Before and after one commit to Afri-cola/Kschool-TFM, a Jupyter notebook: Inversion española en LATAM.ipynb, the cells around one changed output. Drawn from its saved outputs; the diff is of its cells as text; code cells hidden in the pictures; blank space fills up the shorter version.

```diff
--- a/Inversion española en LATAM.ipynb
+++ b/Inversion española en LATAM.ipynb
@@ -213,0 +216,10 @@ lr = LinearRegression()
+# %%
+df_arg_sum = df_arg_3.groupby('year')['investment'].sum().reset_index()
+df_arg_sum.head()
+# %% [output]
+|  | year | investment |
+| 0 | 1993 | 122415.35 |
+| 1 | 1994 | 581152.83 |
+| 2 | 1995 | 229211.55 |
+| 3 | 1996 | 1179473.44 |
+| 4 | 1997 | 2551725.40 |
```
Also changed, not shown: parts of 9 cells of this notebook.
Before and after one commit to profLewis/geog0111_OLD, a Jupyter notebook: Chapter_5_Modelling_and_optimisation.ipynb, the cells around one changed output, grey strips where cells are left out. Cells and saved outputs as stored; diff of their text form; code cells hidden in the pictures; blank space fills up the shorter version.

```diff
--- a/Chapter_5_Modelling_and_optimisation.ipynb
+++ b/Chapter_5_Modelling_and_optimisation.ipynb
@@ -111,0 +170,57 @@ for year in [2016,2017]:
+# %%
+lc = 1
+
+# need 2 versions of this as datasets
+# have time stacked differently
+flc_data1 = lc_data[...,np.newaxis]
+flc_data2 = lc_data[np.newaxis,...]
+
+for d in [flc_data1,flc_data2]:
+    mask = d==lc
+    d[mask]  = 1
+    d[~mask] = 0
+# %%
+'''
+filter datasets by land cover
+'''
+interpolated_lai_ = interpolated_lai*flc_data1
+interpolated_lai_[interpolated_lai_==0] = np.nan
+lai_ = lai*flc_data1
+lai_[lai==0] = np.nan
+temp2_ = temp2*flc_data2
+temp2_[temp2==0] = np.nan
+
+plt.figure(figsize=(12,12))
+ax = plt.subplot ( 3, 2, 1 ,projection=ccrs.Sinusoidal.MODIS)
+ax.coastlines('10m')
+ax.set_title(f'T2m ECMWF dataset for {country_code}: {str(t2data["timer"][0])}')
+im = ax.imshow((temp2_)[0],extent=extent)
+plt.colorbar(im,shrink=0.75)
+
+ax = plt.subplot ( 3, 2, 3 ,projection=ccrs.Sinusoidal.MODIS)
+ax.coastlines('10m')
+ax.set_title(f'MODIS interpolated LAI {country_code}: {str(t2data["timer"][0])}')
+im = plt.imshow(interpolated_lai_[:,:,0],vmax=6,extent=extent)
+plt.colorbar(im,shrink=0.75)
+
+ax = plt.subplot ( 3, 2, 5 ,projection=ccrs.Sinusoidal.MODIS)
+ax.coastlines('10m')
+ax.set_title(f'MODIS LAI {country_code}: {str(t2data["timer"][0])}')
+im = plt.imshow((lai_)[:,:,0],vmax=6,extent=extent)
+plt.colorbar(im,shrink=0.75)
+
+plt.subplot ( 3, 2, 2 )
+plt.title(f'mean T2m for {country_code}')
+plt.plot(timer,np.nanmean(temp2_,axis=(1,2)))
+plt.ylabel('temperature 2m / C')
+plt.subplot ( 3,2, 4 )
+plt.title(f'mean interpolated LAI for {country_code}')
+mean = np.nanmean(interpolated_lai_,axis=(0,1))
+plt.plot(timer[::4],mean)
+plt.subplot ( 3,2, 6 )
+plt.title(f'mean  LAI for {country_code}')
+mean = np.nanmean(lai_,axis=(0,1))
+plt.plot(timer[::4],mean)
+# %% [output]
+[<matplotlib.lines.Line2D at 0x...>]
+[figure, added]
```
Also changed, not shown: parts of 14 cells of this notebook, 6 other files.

WHAT TO WORK ON – Which lines of the material contain "figure"? List them.

WRITTEN RESPONSE –
+plt.figure(figsize=(12,12))
+[figure, added]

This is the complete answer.